So once upon a time there was a certain author who was stumbling upon YouTube for irrelevant information (that’s me), and as though it were fated, this author stumbled upon a video with less than 30 views at the time. The video was titled something along the lines of “Enchanted Worlds Books…”. In essence, this video was composed of a gentlemen leafing through a rather large tome.
At first, this anonymous author thought nothing of it. But then the man in the video opened the book, revealing a myriad of classically painted art with fancy text printed over it. From that moment on, the author was interested.
An odd way to start a blog post, I know, but what’s even odder is that this story is true. Just thinking about it this way reminds me of how easily I could have just skipped this obscure video, and have missed out on this rare gem of a series.
Luckily for you, my curiosity has a habit of showing itself in the oddest moments. But what the hell is this book? Well, I’m glad you asked.
The Enchanted Worlds series of books is among the more unique pieces of literature you could find. From the peculiar size of the texts themselves to the stunning art that garnishes most of its pages. But what is truly unique about this book is the kind of narrative that it is telling.
Just by reading the title you could fool yourself into believing this was just another run-of-the-mill mythology encyclopedia. But the moment you fathom this is the moment your are a hair’s breath away from dismissing this as generic drivel. But it’s not.
Elves and Fairies is a title broad enough for it to give the vibe of an academic work, which in one sense, is a vibe provided by this book. A lot of knowledge of particular subsets of mythology from all over Europe is present here, and you can learn a fair bit from it. But that isn’t ALL there is to it.
This story is more akin to a collection of folklore compiled into a manuscript. Except that…it isn’t!? Well, I guess it kind of is but–its weird is all.
The stories compiled in this book are about Elves and Fairies (what else were you expecting?), and it tells of their encounters with the human race over the course of ancient and medieval history. You have tales of forbidden love between the two alien races, tales of fairies whom would snatch infants from villages, tales of people turning into swans, and much more!
The reason I say it’s strange is because it’s hard to tell whether this book tries to present itself as a compilation of stories told by ancient people or as a compilation of fictional stories inspired by ancient mythologies. The stories present here have just the right amount of lack of detail and tropes to fit in with common fairy-tales we hear, yet, the tales are so different from the ones we are used to listening to, that one can’t help but speculate if the writers made them up on their own.

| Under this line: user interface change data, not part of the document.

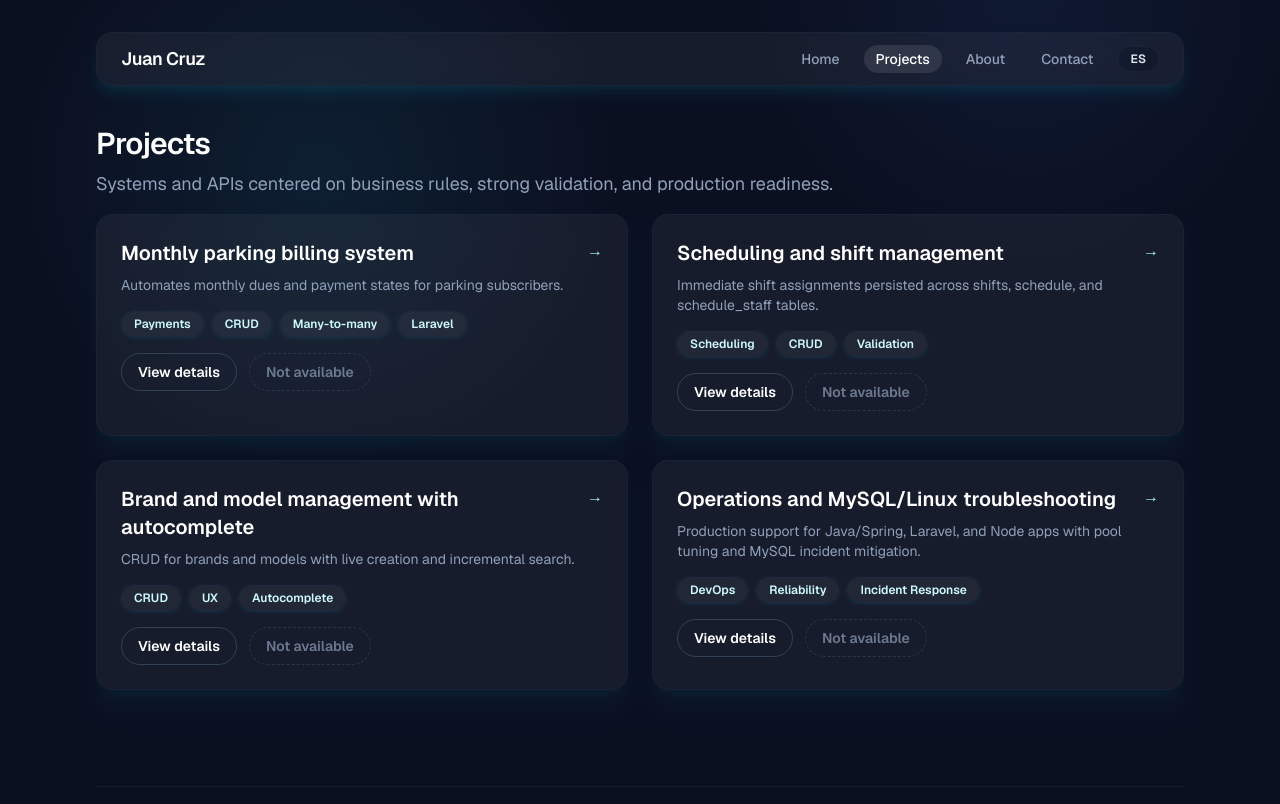
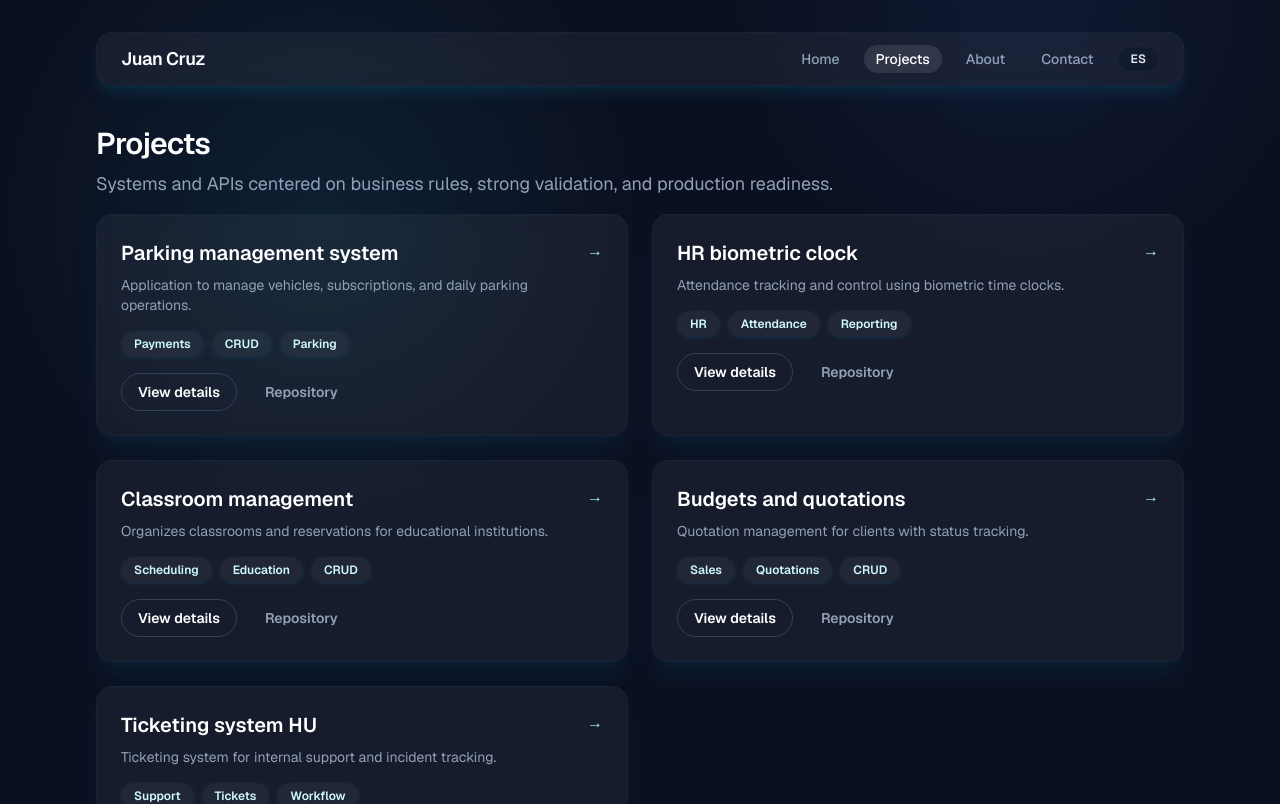
Before and after one commit to juancruzfilippini/portfolio, a Next.js app: page /projects in a window 1280 px wide. Shown: the top 804 px of the page. Built offline with nearby package versions, Linux system fonts and the light colour scheme.

Commit message:
Update project list with repositories

```diff
--- a/src/data/projects.ts
+++ b/src/data/projects.ts
@@ -36,53 +36,51 @@ export type LocalizedProject = LocalizedProjectContent & {
 
 export const projects: ProjectEntry[] = [
   {
-    slug: "parking-cobranzas",
-    links: { repo: "", demo: "" },
+    slug: "sistema-estacionamiento",
+    links: { repo: "https://github.com/juancruzfilippini/sistema_estacionamiento", demo: "" },
     translations: {
       es: {
-        title: "Sistema de estacionamiento con cobranzas mensuales",
-        summary: "Automatización de cuotas y estados de pago para abonados de estacionamiento.",
+        title: "Sistema de estacionamiento",
+        summary: "Aplicación para gestionar vehículos, abonos y operación diaria de un estacionamiento.",
         problem:
-          "El estacionamiento necesitaba controlar abonos mensuales y cortar la morosidad sin depender de tareas manuales.",
+          "Un estacionamiento necesitaba centralizar el registro de vehículos y sus abonos en un único sistema.",
         solution:
-          "Se modelaron estados automáticos (pending, debtor, paid), tarifas por vehículo y la relación muchos-a-muchos entre dueños y vehículos para facturar y regularizar pagos.",
-        stack: ["Laravel", "Eloquent", "Blade", "MySQL"],
-        tags: ["Payments", "CRUD", "Relaciones M:N", "Laravel"],
+          "Se consolidó la gestión de vehículos, propietarios y estados de pago en una plataforma de uso diario.",
+        stack: ["Stack no especificado"],
+        tags: ["Payments", "CRUD", "Parking"],
         highlights: [
-          "Estados que rotan cada mes (pending → debtor → paid) según fechas de corte y pagos registrados.",
-          "Tarifas configurables por vehículo, con cálculo de adeudos y control de vigencias.",
-          "Dueños con múltiples vehículos y vehículos compartidos entre dueños, manteniendo histórico.",
-          "Panel CRUD con modales Blade y validaciones server-side para evitar inconsistencias.",
+          "Registro centralizado de vehículos y clientes.",
+          "Seguimiento del estado de abonos y pagos.",
+          "Operación diaria con panel de control y listados.",
         ],
         images: [
           {
             src: "/images/placeholder.svg",
-            alt: "Pantallas del sistema de estacionamiento",
-            caption: "TODO: Reemplazar con captura real del panel de cobranzas",
+            alt: "Sistema de estacionamiento",
+            caption: "Captura pendiente del sistema",
             isPlaceholder: true,
           },
         ],
       },
       en: {
-        title: "Monthly parking billing system",
-        summary: "Automates monthly dues and payment states for parking subscribers.",
+        title: "Parking management system",
+        summary: "Application to manage vehicles, subscriptions, and daily parking operations.",
         problem:
-          "The parking lot needed to control monthly subscriptions and curb delinquency without manual follow-ups.",
+          "A parking business needed a single system to manage vehicles and their recurring payments.",
         solution:
-          "Modeled automatic states (pending, debtor, paid), per-vehicle rates, and the many-to-many owner/vehicle relationship to invoice and regularize payments.",
-        stack: ["Laravel", "Eloquent", "Blade", "MySQL"],
-        tags: ["Payments", "CRUD", "Many-to-many", "Laravel"],
+          "Centralized vehicle, owner, and payment status management into a daily operations platform.",
+        stack: ["Stack not specified"],
+        tags: ["Payments", "CRUD", "Parking"],
         highlights: [
-          "Monthly state rotation (pending → debtor → paid) based on cutoff dates and recorded payments.",
-          "Configurable rates per vehicle with debt calculation and validity control.",
-          "Owners with multiple vehicles and shared vehicles across owners while keeping history.",
-          "CRUD panel with Blade modals and server-side validations to prevent inconsistencies.",
+          "Centralized vehicle and customer registry.",
+          "Payment and subscription status tracking.",
+          "Daily operations dashboard and listings.",
         ],
         images: [
           {
             src: "/images/placeholder.svg",
-            alt: "Parking billing console",
-            caption: "TODO: Replace with an actual billing console screenshot",
+            alt: "Parking management system",
+            caption: "Screenshot pending",
             isPlaceholder: true,
           },
         ],
@@ -90,51 +88,51 @@ export const projects: ProjectEntry[] = [
     },
   },
   {
-    slug: "gestion-turnos",
-    links: { repo: "", demo: "" },
+    slug: "rrhh-reloj-biometrico",
+    links: { repo: "https://github.com/Luciano-Badilla/rrhh-relojbiometricoHU", demo: "" },
     translations: {
       es: {
-        title: "Gestión de horarios y turnos operativos",
-        summary: "Asignación inmediata de turnos con persistencia en tablas shifts, schedule y schedule_staff.",
-        problem: "Los equipos necesitaban cargar y confirmar turnos sin demoras ni doble asignación.",
+        title: "RRHH - Reloj biométrico",
+        summary: "Registro y control de asistencia del personal mediante reloj biométrico.",
+        problem:
+          "RRHH necesitaba consolidar fichajes biométricos para controlar asistencia y novedades.",
         solution:
-          "Se diseñó un flujo de guardado inmediato en tablas de agenda, con validaciones de solapamientos y actualización instantánea para el personal.",
-        stack: ["Node.js", "Express", "Zod", "MySQL"],
-        tags: ["Scheduling", "CRUD", "Validation"],
+          "Se integró la información de fichadas biométricas con reportes y vistas de control.",
+        stack: ["Stack no especificado"],
+        tags: ["RRHH", "Attendance", "Reporting"],
         highlights: [
-          "Persistencia inmediata en tablas shifts, schedule y schedule_staff al guardar un cambio.",
-          "Validación de payloads con Zod para evitar solapes y datos incompletos.",
-          "API REST con control de concurrencia ligera para mantener la agenda consistente.",
-          "Vistas con feedback inmediato para staff y supervisores.",
+          "Consolidación de asistencias y fichajes.",
+          "Paneles para revisión de novedades.",
+          "Reportes para administración de RRHH.",
         ],
         images: [
           {
             src: "/images/placeholder.svg",
-            alt: "Dashboard de turnos",
-            caption: "TODO: Agregar captura de la agenda y asignaciones",
+            alt: "RRHH reloj biométrico",
+            caption: "Captura pendiente del módulo RRHH",
             isPlaceholder: true,
           },
         ],
       },
       en: {
-        title: "Scheduling and shift management",
-        summary: "Immediate shift assignments persisted across shifts, schedule, and schedule_staff tables.",
-        problem: "Teams needed to load and confirm shifts without delays or double booking.",
+        title: "HR biometric clock",
+        summary: "Attendance tracking and control using biometric time clocks.",
+        problem:
+          "HR teams needed to consolidate biometric punches to track attendance and incidents.",
         solution:
-          "Designed an immediate save flow across agenda tables with overlap validation and instant updates for staff.",
-        stack: ["Node.js", "Express", "Zod", "MySQL"],
-        tags: ["Scheduling", "CRUD", "Validation"],
+          "Integrated biometric punch data with reporting and oversight dashboards.",
+        stack: ["Stack not specified"],
+        tags: ["HR", "Attendance", "Reporting"],
         highlights: [
-          "Instant persistence to shifts, schedule, and schedule_staff tables on every save.",
-          "Payload validation with Zod to avoid overlaps and incomplete records.",
-          "REST API with lightweight concurrency control to keep the schedule consistent.",
-          "UI with immediate feedback for staff and supervisors.",
+          "Attendance and punch consolidation.",
+          "Dashboards to review incidents.",
+          "Reports for HR administration.",
         ],
         images: [
           {
             src: "/images/placeholder.svg",
-            alt: "Shift scheduling dashboard",
-            caption: "TODO: Add a capture of the schedule and assignments",
+            alt: "HR biometric clock",
+            caption: "Screenshot pending",
             isPlaceholder: true,
           },
         ],
@@ -142,53 +140,51 @@ export const projects: ProjectEntry[] = [
     },
   },
   {
-    slug: "marcas-modelos",
-    links: { repo: "", demo: "" },
+    slug: "aulas",
+    links: { repo: "https://github.com/juancruzfilippini/aulas", demo: "" },
     translations: {
       es: {
-        title: "Gestión de marcas y modelos con autocompletado",
-        summary: "ABM de marcas y modelos con creación en vivo y búsqueda incremental.",
+        title: "Gestión de aulas",
+        summary: "Organización de aulas y reservas para instituciones educativas.",
         problem:
-          "El catálogo de vehículos crecía y requería alta rápida sin recargar la página, con búsquedas fluidas.",
+          "Las instituciones necesitaban ordenar la disponibilidad de aulas y sus asignaciones.",
         solution:
-          "Se implementaron listados jerárquicos y un input con autocompletado que permite dar de alta nuevas marcas y modelos vía AJAX.",
-        stack: ["Laravel", "Blade", "AJAX", "MySQL"],
-        tags: ["CRUD", "UX", "Autocomplete"],
+          "Se estructuró un módulo para registrar aulas, responsables y reservas asociadas.",
+        stack: ["Stack no especificado"],
+        tags: ["Scheduling", "Education", "CRUD"],
         highlights: [
-          "Listado maestro-detalle: marcas y sus modelos en una misma vista.",
-          "Autocompletado de marcas con alta inline y persistencia sin recargar.",
-          "Modales para crear y editar modelos, con validaciones y mensajes inmediatos.",
-          "Endpoints ligeros para búsqueda incremental y uso desde JavaScript.",
+          "Registro de aulas y disponibilidad.",
+          "Asignaciones con responsables y horarios.",
+          "Vista general para coordinar ocupación.",
         ],
         images: [
           {
             src: "/images/placeholder.svg",
-            alt: "Gestión de marcas y modelos",
-            caption: "TODO: Incluir captura del flujo de autocompletado",
+            alt: "Gestión de aulas",
+            caption: "Captura pendiente del módulo de aulas",
             isPlaceholder: true,
           },
         ],
       },
       en: {
-        title: "Brand and model management with autocomplete",
-        summary: "CRUD for brands and models with live creation and incremental search.",
+        title: "Classroom management",
+        summary: "Organizes classrooms and reservations for educational institutions.",
         problem:
-          "The vehicle catalog kept growing and needed fast creation without page reloads plus smooth searching.",
+          "Institutions needed to manage classroom availability and assignments.",
         solution:
-          "Implemented hierarchical listings and an autocomplete input that allows creating new brands and models via AJAX.",
-        stack: ["Laravel", "Blade", "AJAX", "MySQL"],
-        tags: ["CRUD", "UX", "Autocomplete"],
+          "Built a module to register classrooms, owners, and related reservations.",
+        stack: ["Stack not specified"],
+        tags: ["Scheduling", "Education", "CRUD"],
         highlights: [
-          "Master-detail view: brands and their models in a single screen.",
-          "Brand autocomplete with inline creation and persistence without reloads.",
-          "Modals to create and edit models with validations and immediate feedback.",
-          "Lightweight endpoints for incremental search consumed from JavaScript.",
+          "Classroom registry and availability.",
+          "Assignments with owners and schedules.",
+          "Overview to coordinate occupancy.",
         ],
         images: [
           {
             src: "/images/placeholder.svg",
-            alt: "Brand and model management UI",
-            caption: "TODO: Add a capture of the autocomplete flow",
+            alt: "Classroom management",
+            caption: "Screenshot pending",
             isPlaceholder: true,
           },
         ],
@@ -196,54 +192,103 @@ export const projects: ProjectEntry[] = [
     },
   },
   {
-    slug: "operacion-mysql",
-    links: { repo: "", demo: "" },
+    slug: "presupuestos",
+    links: { repo: "https://github.com/juancruzfilippini/presupuestos", demo: "" },
     translations: {
       es: {
-        title: "Operación y diagnóstico de aplicaciones en MySQL/Linux",
-        summary: "Soporte productivo para apps Java/Spring, Laravel y Node, con tuning de pools y mitigación de incidentes MySQL.",
+        title: "Presupuestos y cotizaciones",
+        summary: "Gestión de presupuestos para clientes con seguimiento del estado.",
         problem:
-          "Incidentes recurrentes por conexiones bloqueadas, timeouts y saturación de recursos en servidores Linux.",
+          "Era necesario centralizar la creación y el control de presupuestos para clientes.",
         solution:
-          "Monitoreo de procesos/puertos, ajustes de HikariCP y desbloqueo de hosts afectados por max_connect_errors, además de análisis de logs para aislar fallas.",
-        stack: ["Linux", "MySQL", "HikariCP", "Java", "Laravel", "Node.js"],
-        tags: ["DevOps", "Reliability", "Incident Response"],
+          "Se organizó un flujo de presupuestos con datos de clientes, ítems y estados.",
+        stack: ["Stack no especificado"],
+        tags: ["Sales", "Quotations", "CRUD"],
         highlights: [
-          "Diagnóstico de pools HikariCP y ajuste de conexiones máximas según capacidad del servidor.",
-          "Desbloqueo de hosts afectados por max_connect_errors y endurecimiento de parámetros de red.",
-          "Revisión de logs de aplicación y sistema para encontrar procesos colgados o puertos en uso.",
-          "Plan de acción para incidentes repetitivos y seguimiento post-mortem ligero.",
+          "Registro de clientes y presupuestos asociados.",
+          "Detalle de ítems y montos por propuesta.",
+          "Seguimiento del estado de cada presupuesto.",
         ],
         images: [
           {
             src: "/images/placeholder.svg",
-            alt: "Operación y monitoreo",
-            caption: "TODO: Añadir gráfica o captura de monitoreo de conexiones",
+            alt: "Presupuestos",
+            caption: "Captura pendiente del flujo de presupuestos",
             isPlaceholder: true,
           },
         ],
       },
       en: {
-        title: "Operations and MySQL/Linux troubleshooting",
-        summary:
-          "Production support for Java/Spring, Laravel, and Node apps with pool tuning and MySQL incident mitigation.",
+        title: "Budgets and quotations",
+        summary: "Quotation management for clients with status tracking.",
         problem:
-          "Recurring incidents due to blocked connections, timeouts, and resource saturation on Linux servers.",
+          "A centralized way to create and track client quotations was needed.",
         solution:
-          "Monitoring processes/ports, tuning HikariCP, and unlocking hosts affected by max_connect_errors, plus log analysis to isolate failures.",
-        stack: ["Linux", "MySQL", "HikariCP", "Java", "Laravel", "Node.js"],
-        tags: ["DevOps", "Reliability", "Incident Response"],
+          "Structured a quotation flow with customer data, items, and statuses.",
+        stack: ["Stack not specified"],
+        tags: ["Sales", "Quotations", "CRUD"],
         highlights: [
-          "Diagnosed HikariCP pools and adjusted max connections according to server capacity.",
-          "Unlocked hosts affected by max_connect_errors and hardened network parameters.",
-          "Reviewed app and system logs to find stuck processes or ports in use.",
-          "Action plan for recurring incidents with lightweight postmortem follow-up.",
+          "Customer registry linked to quotations.",
+          "Itemized proposals with totals.",
+          "Status tracking for each quotation.",
         ],
         images: [
           {
             src: "/images/placeholder.svg",
-            alt: "Operations and monitoring",
-            caption: "TODO: Add a chart or screenshot showing connection monitoring",
+            alt: "Budgets and quotations",
+            caption: "Screenshot pending",
+            isPlaceholder: true,
+          },
+        ],
+      },
+    },
+  },
+  {
+    slug: "ticketera-hu",
+    links: { repo: "https://github.com/Luciano-Badilla/ticketeraHU", demo: "" },
+    translations: {
+      es: {
+        title: "Ticketera HU",
+        summary: "Sistema de tickets para soporte interno y seguimiento de incidencias.",
+        problem:
+          "Se requería ordenar solicitudes internas y dar seguimiento a incidencias.",
+        solution:
+          "Se implementó una ticketera con estados y seguimiento de cada solicitud.",
+        stack: ["Stack no especificado"],
+        tags: ["Support", "Tickets", "Workflow"],
+        highlights: [
+          "Registro y seguimiento de incidencias.",
+          "Estados para ordenar el flujo de soporte.",
+          "Panel para priorizar y resolver solicitudes.",
+        ],
+        images: [
+          {
+            src: "/images/placeholder.svg",
+            alt: "Ticketera HU",
+            caption: "Captura pendiente del tablero de tickets",
+            isPlaceholder: true,
+          },
+        ],
+      },
+      en: {
+        title: "Ticketing system HU",
+        summary: "Ticketing system for internal support and incident tracking.",
+        problem:
+          "Internal requests needed to be organized and tracked.",
+        solution:
+          "Implemented a ticketing workflow with status tracking for each request.",
+        stack: ["Stack not specified"],
+        tags: ["Support", "Tickets", "Workflow"],
+        highlights: [
+          "Incident registration and tracking.",
+          "Status-driven support workflow.",
+          "Dashboard to prioritize and resolve requests.",
+        ],
+        images: [
+          {
+            src: "/images/placeholder.svg",
+            alt: "Ticketing system HU",
+            caption: "Screenshot pending",
             isPlaceholder: true,
           },
         ],
```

It’s a very peculiar experience. If I had to summarize it in one way, it would be this. This book chronicles the dealings of Fairy-Kind with the Mortal world through the views of many European cultures, all the while giving you a neat index of historical beliefs regarding these beings. I don’t think I’ve read anything like it either, and I don’t think you have either.
I ask that you please give this a shot, I’ve only read one book but my imagination is already enthralled. As for the price…would you believe me if I told you that a good portion of these books are available used for only a cent on Amazon? A cent.
With those kind of prices, how could you NOT get it?
As always, this has been the QuestingAuthor. Keep Writing, my friends.
Amazon Links to early books in the series: